▸ RECORDED INFORMATION:
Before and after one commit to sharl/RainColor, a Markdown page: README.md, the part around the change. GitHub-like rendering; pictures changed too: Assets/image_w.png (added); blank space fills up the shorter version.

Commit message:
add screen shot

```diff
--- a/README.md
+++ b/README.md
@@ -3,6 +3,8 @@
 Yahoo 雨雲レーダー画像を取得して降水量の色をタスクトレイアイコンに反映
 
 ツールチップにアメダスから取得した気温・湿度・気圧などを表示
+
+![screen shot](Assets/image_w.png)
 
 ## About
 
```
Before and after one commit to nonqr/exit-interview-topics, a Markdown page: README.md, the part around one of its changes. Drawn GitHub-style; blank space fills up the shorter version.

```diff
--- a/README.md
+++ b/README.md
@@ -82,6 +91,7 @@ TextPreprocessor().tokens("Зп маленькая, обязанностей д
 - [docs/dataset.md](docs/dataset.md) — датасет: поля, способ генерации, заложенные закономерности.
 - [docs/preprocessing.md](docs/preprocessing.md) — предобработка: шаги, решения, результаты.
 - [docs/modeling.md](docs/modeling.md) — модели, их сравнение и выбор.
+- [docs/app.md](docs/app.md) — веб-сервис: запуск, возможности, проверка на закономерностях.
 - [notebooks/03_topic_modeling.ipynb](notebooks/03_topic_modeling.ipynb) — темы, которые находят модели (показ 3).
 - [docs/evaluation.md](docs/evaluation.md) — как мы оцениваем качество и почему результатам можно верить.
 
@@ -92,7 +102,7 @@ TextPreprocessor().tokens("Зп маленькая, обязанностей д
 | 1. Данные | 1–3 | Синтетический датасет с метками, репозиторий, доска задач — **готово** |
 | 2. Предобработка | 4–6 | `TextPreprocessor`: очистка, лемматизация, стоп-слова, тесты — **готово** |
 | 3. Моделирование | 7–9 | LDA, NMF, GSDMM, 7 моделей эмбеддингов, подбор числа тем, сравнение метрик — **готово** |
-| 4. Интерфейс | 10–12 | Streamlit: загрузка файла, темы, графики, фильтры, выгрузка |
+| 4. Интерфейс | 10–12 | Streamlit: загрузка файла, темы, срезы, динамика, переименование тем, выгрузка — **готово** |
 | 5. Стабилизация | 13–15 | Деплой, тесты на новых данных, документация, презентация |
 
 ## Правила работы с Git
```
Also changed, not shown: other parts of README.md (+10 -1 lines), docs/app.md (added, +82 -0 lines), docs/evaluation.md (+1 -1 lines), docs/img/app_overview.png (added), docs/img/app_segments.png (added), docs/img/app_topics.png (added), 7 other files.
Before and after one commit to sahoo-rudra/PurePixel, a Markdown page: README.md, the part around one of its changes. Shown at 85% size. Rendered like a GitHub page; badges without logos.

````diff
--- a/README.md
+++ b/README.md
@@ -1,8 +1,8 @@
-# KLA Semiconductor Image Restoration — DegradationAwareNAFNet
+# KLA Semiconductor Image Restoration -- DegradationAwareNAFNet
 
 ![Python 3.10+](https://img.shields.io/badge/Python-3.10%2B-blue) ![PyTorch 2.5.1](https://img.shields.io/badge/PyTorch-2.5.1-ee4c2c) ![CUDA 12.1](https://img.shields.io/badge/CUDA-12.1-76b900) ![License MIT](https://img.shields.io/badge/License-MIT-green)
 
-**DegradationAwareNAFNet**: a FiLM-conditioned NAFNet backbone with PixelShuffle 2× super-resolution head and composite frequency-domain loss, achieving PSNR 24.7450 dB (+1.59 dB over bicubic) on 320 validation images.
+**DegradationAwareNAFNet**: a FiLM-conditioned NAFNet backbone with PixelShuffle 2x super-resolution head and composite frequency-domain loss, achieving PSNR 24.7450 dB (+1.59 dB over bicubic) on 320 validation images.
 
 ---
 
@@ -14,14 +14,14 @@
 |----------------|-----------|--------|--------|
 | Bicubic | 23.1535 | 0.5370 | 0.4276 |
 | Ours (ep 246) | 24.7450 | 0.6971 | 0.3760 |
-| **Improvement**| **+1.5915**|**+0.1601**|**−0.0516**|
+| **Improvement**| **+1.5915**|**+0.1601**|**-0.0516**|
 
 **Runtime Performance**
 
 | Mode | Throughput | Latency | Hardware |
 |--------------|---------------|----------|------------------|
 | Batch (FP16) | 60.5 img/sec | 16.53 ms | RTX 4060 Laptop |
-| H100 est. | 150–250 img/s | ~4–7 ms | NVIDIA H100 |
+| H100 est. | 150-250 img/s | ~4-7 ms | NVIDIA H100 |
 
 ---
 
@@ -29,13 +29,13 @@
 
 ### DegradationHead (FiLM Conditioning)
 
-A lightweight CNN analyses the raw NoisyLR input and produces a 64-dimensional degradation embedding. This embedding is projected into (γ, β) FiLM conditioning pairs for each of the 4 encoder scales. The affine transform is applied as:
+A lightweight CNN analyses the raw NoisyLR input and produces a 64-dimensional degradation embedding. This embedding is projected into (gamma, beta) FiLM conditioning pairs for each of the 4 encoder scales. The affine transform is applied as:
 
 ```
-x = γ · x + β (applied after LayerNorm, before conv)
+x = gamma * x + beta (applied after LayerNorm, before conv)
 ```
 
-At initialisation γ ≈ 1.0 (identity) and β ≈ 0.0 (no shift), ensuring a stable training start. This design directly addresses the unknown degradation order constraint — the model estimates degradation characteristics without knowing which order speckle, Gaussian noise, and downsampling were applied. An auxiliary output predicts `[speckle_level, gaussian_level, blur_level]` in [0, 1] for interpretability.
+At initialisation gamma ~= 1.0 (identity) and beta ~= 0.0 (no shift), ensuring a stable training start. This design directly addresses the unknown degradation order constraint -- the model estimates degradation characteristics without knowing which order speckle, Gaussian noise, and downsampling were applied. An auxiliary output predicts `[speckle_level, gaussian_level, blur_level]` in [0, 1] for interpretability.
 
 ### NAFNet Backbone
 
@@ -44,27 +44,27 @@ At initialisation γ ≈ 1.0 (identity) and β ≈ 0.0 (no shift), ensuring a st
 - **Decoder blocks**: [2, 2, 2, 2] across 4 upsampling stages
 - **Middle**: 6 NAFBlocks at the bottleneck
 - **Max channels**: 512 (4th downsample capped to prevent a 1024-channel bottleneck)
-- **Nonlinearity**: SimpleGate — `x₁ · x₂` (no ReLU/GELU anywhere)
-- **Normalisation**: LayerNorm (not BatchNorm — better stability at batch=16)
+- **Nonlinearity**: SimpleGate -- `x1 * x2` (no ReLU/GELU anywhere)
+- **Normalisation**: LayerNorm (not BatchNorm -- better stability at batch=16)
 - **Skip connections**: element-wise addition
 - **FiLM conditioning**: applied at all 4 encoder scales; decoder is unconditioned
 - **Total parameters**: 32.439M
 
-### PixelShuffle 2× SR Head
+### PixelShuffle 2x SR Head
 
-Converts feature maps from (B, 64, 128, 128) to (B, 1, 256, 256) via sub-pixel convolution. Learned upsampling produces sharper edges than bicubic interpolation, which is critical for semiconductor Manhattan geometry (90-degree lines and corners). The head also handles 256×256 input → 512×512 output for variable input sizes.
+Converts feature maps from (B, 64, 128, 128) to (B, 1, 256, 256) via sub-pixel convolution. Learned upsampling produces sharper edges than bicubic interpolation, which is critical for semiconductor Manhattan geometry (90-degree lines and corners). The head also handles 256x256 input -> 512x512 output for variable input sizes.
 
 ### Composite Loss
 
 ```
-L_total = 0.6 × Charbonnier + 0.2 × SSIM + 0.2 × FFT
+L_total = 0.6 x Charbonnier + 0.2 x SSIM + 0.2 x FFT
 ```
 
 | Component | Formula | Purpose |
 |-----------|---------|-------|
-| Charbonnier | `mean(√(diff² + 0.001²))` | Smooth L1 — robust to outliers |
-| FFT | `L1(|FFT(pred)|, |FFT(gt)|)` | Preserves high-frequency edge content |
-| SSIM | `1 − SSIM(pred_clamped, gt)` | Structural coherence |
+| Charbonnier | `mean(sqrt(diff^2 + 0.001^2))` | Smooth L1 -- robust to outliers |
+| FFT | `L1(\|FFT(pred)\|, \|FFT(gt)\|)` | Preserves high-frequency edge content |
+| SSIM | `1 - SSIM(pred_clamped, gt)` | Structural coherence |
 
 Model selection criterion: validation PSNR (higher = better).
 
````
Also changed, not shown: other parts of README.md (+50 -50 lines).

▸ TASK INSTRUCTIONS: Using the listing above, work out the number of lines that include "after". The reply is that number alone.

▸ WRITTEN REPLY: 5